Examines current issues in journals publishing and look to how the industry will develop over the next few years. With contributions from leading academics and industry professionals, the book provides an authoritative and balanced view of this fast-changing area and features a discussion of Open Access initiatives and how OA may shape the future of journal publishing.
The era of the book as the unrivalled source and vehicle for knowledge is coming to an end. Digitization makes the physical properties of books disposable. This is the moment when books could both spring free of the limitations of production processes that have constrained them for 500 years and could also shatter into smithereens, shards of scattered knowledge no longer bound and made meaningful by context, cover and care.
In the sciences, the merits and ramifications of open access—the electronic publishing model that gives readers free, irrevocable, worldwide, and perpetual access to research—have been vigorously debated. Open access is now increasingly proposed as a valid means of both disseminating knowledge and career advancement. Hall presents a timely and ambitious polemic on the potential that open access publishing has to transform both “papercentric” humanities scholarship and the institution of the university itself.
Information is given about the Berlin 9 Open Access Conference, a three-day meeting in the U.S. The Berlin 9 meeting focused on open access publishing's significance in research, scientific productivity, innovation, and commercialization. Topics raised at the forum were incorporating the public access concept in national research policies, collaborating across research communities, and supporting the Berlin Declaration on Open Access to Knowledge in the Sciences and Humanities.
Suber, P. (2011). Open Access and Copyright. SPARC Open Access Newsletter, 159. Scholarly Publishing and Academic Resources Coalition.

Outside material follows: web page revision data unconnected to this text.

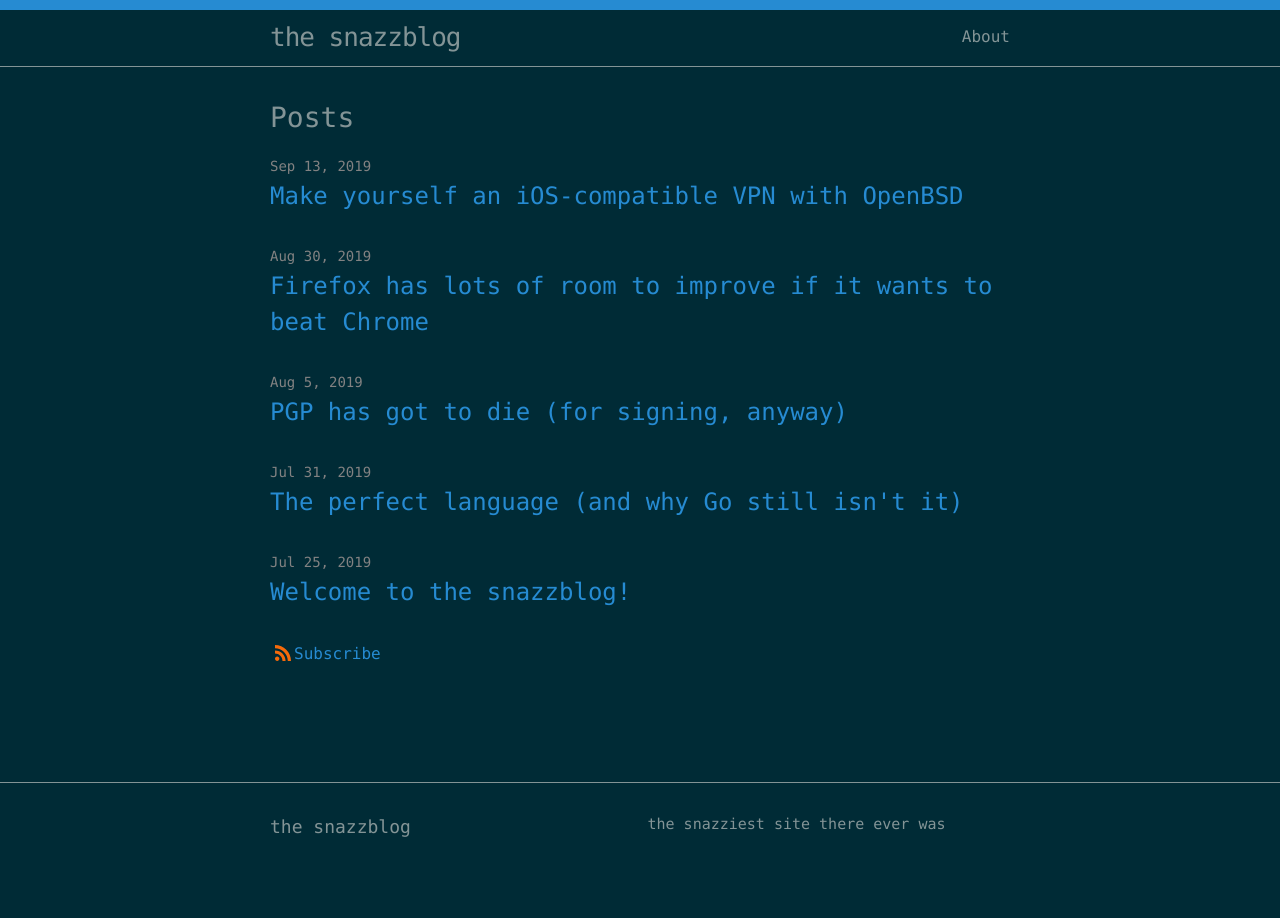
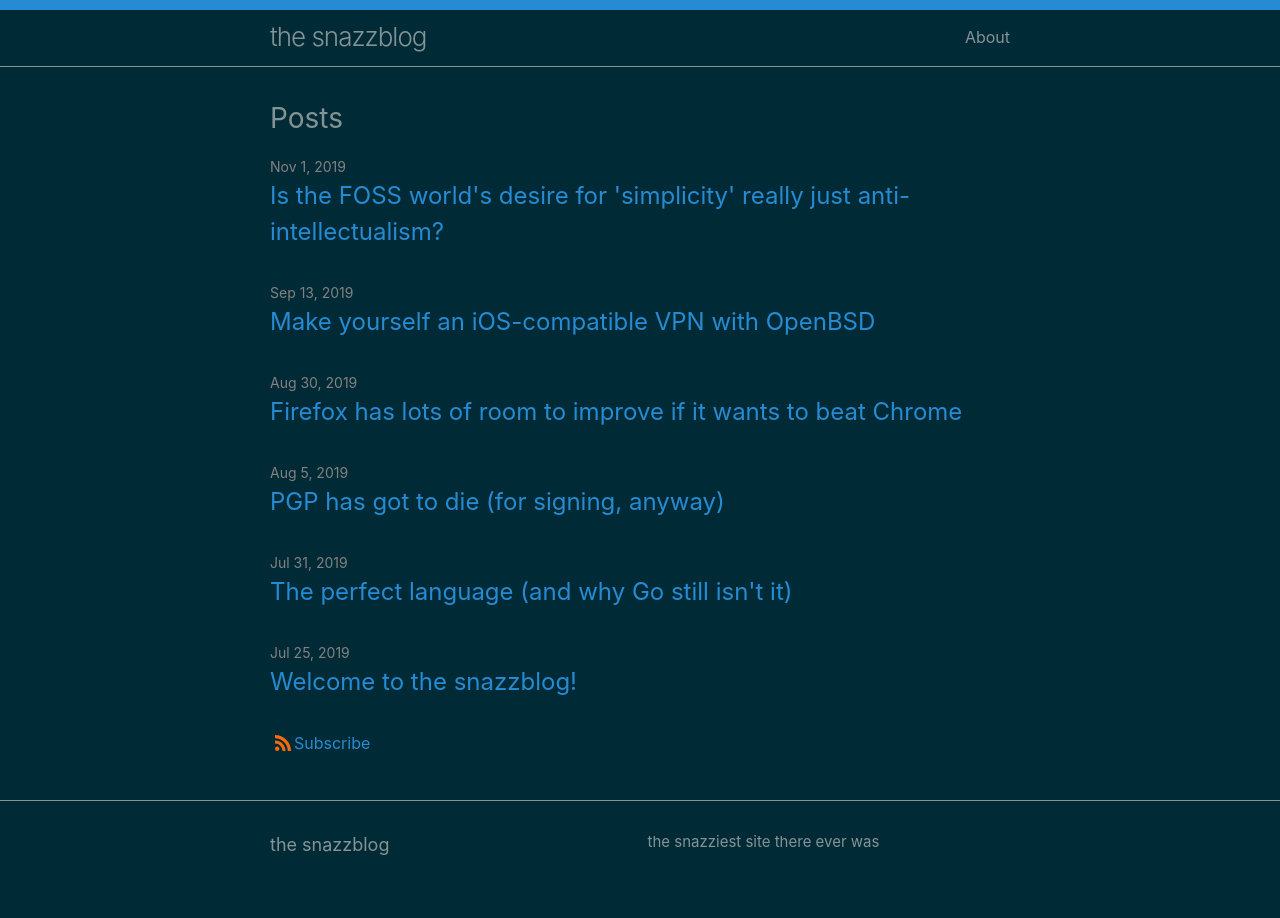
Before and after one commit to jack-the-coder/oldsite, a Jekyll site: the page built from index.md, in a window 1280 px wide. Built offline with Jekyll 4.4.1, drawn with Linux system fonts in a browser that asks for light colours; some of the changed lines change nothing that is shown.

Commit message:
next article and css changes

```diff
--- /dev/null
+++ b/_posts/2019-11-01-simplicity.markdown
@@ -0,0 +1,22 @@
+---
+layout: post
+title:  "Is the FOSS world's desire for 'simplicity' really just anti-intellectualism?"
+date:   2019-11-01 15:54:44 -0500
+categories: programming
+---
+
+*Disclaimer: If you've read [a certain previous article of mine](https://www.snazz.xyz/programming/2019/07/31/perfect-language.html), you may have noticed that this opinion represents an almost-complete reversal on the one expressed there. Hang in there. I think this one is better.*
+
+Why is C still as popular as it is amongst free-software-hacker types? Why are command-line interfaces treated as the one true way to control a computer by many of these same people? Should IRC still be popular, despite missing lots of functionality that centralized chat platforms have had for years? Why am I writing this in Vim on the console? While there's certainly some logical reasoning behind choosing "simpler" technology (like escaping the hamster wheel of backwards incompatibility[^1]), some of the reasons that people use for why they avoid anything that they believe is excessively complex are silly and potentially dangerous, holding back developers from the state of the art in computing.
+
+First of all, there's no true "simplicity" in computers. Transistors are pretty easy to wrap your mind around. Anything beyond that level gets complex quick; even relatively basic 8-bit CPUs and microcontrollers aren't simple in the least. Needless to say, modern computers aren't something you can debug by attaching a logic probe. The x86_64 instruction set is a monstrosity of compatibility layers. The C language, treated by some as the pinnacle of programming language design, isn't simple nor "how the machine works". Maybe C maps well to a PDP-11, but it certainly doesn't correspond to anything made this millennium. The "UNIX philosophy" hasn't dictated software design on Unix-like systems for a long time, not that it ever bred a quality user experience in the first place. From analog interference in the circuitry of computers to the pile-of-hacks software running atop it, there never was and never will be simplicity in computing.
+
+That doesn't mean that there isn't a time and place for deliberately simpler software. Complexity spiraling out of control is the cause of a lot of security vulnerabilities. It's also nice to be able to wrap your mind completely around a project. In the past, however, software has come to the rescue, allowing us to write projects an order of magnitude bigger and with hundreds of developers. If it hadn't been for version control, package managers, testing, fuzzing, and other tooling innovations, we wouldn't be where we are today. And as a side effect of computing being more and more accessible to people everywhere, incidental complexity has also increased. You can't ignore the billions of users whose native languages don't fit in ASCII and keyboards aren't the en_US design, not to mention those who have impairments that make using computers "normally" impossible.
+
+Now that it's obvious why an excessive desire for a false sense of simplicity is a dangerous thing, allow me to caution against the polar opposite approach: taking everything from academia to be gospel, piling on layers upon layers of 3-line packages, or building systems that are excessively complex to be able to better handle some kind of "future demand". [Enterprise-style Java](https://github.com/EnterpriseQualityCoding/FizzBuzzEnterpriseEdition) doesn't solve anything other than maybe the programmer's financial troubles if they're paid by the line of code. While package managers are a great solution to a lot of problems, my `node_modules` directory should not contain thousands of packages for a project with zero lines of code. If most programmers need months of study to understand your code (especially since "academic Haskell" and "Haskell at work" are so different), that's a problem. Somewhere between the two extremes lies "pragmatism", a surprisingly difficult-to-achieve goal that allows for getting the real work done. Over time, what constitutes "pragmatic" has moved more towards the complex side, so maybe it won't be too long before we see Haskell everywhere.
+
+If you're writing real software, for real people, you can't just ignore the hard questions for the sake of "avoiding complexity"[^2].
+
+---
+[^1]: Thank you to [Steve Losh](http://stevelosh.com/blog/2018/08/a-road-to-common-lisp/) for apparently inventing this phrase that I didn't know I needed until I started seeing it.
+[^2]: At the same time, if you're making a hobby project, you're allowed to deliberately ignore a lot of what I just said. However, much of what we rely on today started as a hobby project, so maybe it isn't a bad idea to apply good engineering practices. As software development changes from a pastime or an academic curiosity to a nascent full-fledged industry, more serious problems can't be brushed away.
--- a/assets/css/style.scss
+++ b/assets/css/style.scss
@@ -5,8 +5,8 @@
 @import "minima";
 @import "minima/syntax-highlighting";
 
-* {
-  font-family: 'Source Code Pro', 'SF Mono', Menlo, Consolas, monospace;
+body {
+  font-family: -apple-system, system-ui, BlinkMacSystemFont, "Segoe UI", Roboto, Ubuntu;
 }
 $sbase03:    #002b36;
 $sbase02:    #073642;
@@ -50,7 +50,7 @@ a, a:hover, a:visited {
   color: $sbase0;
 }
 
-.post-content {
+.post-content, p.post-meta {
   color: $sbase1;
 }
 
@@ -77,6 +77,7 @@ pre, code {
   border: 1px solid $sbase03;
   border-radius: 0px;
   background-color: $sbase02;
+  font-family: 'SF Mono', 'Menlo', 'Source Code Pro', 'Noto Mono', monospace;
 }
 
 .highlight {
```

From the beginning, OA struggled against the widespread assumption that it must violate copyright law. But this has been a struggle against perception, not reality. In fact, steering clear of infringement has always been easier than steering clear of this false assumption and the harm it has caused. There are bullet-proof methods for OA publishers and repositories to avoid copyright problems. These methods are better known today than they were five years ago, but we still struggle against the same false assumption, the same fear, the same skittishness, the same needless capitulation, and the same dishonesty. Here's an attempt to clarify the situation in a dozen propositions.
Highlighting online open access publishing by scholarly journals, the author makes a case for open access as a public good. A commitment to scholarly work carries with it a responsibility to circulate that work as widely as possible: this is the access principle. In the digital age, that responsibility includes exploring new publishing technologies and economic models to improve access to scholarly work. Wide circulation adds value to published work; it is a significant aspect of its claim to be knowledge. The right to know and the right to be known are inextricably mixed.